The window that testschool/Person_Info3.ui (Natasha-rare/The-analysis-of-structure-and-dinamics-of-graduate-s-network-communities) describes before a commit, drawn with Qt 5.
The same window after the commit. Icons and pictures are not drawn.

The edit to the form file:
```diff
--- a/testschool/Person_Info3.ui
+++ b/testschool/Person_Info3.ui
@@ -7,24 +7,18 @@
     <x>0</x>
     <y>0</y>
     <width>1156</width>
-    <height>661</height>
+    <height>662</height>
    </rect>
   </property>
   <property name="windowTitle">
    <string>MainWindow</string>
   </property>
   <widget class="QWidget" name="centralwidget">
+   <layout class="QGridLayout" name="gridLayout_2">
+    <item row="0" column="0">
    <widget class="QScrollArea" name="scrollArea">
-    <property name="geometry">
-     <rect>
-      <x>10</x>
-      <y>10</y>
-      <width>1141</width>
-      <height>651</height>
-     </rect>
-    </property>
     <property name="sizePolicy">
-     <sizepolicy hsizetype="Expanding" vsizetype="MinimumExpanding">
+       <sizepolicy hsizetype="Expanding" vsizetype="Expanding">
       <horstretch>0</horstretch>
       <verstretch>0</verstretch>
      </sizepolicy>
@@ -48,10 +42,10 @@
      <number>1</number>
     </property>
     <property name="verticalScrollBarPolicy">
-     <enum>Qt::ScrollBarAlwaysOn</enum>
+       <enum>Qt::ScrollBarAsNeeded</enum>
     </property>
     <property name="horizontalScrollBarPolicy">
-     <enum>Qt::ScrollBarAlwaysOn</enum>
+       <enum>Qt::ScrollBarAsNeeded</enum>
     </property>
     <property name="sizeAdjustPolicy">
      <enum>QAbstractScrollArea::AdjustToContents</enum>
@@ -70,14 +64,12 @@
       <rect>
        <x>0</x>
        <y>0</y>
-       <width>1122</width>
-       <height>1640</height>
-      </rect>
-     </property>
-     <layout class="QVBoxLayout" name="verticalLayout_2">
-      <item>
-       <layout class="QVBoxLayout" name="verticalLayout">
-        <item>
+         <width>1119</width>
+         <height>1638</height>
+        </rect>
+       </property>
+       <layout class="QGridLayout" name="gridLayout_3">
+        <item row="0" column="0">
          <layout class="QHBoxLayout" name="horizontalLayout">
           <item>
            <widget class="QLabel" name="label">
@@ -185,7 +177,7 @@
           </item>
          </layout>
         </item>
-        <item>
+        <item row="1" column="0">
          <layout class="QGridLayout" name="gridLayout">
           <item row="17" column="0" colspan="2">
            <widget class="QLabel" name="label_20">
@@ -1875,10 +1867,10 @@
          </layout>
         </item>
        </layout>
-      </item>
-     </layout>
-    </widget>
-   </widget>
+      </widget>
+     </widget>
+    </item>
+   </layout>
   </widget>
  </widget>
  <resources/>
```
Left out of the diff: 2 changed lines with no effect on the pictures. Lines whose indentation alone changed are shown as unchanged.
────────────────────────────────────────
- **PROBLEM TO WORK ON**
An exact number is called for here: how many lines across the records contain the word "layout". Nothing else belongs in the answer.

- **YOUR SOLUTION**
11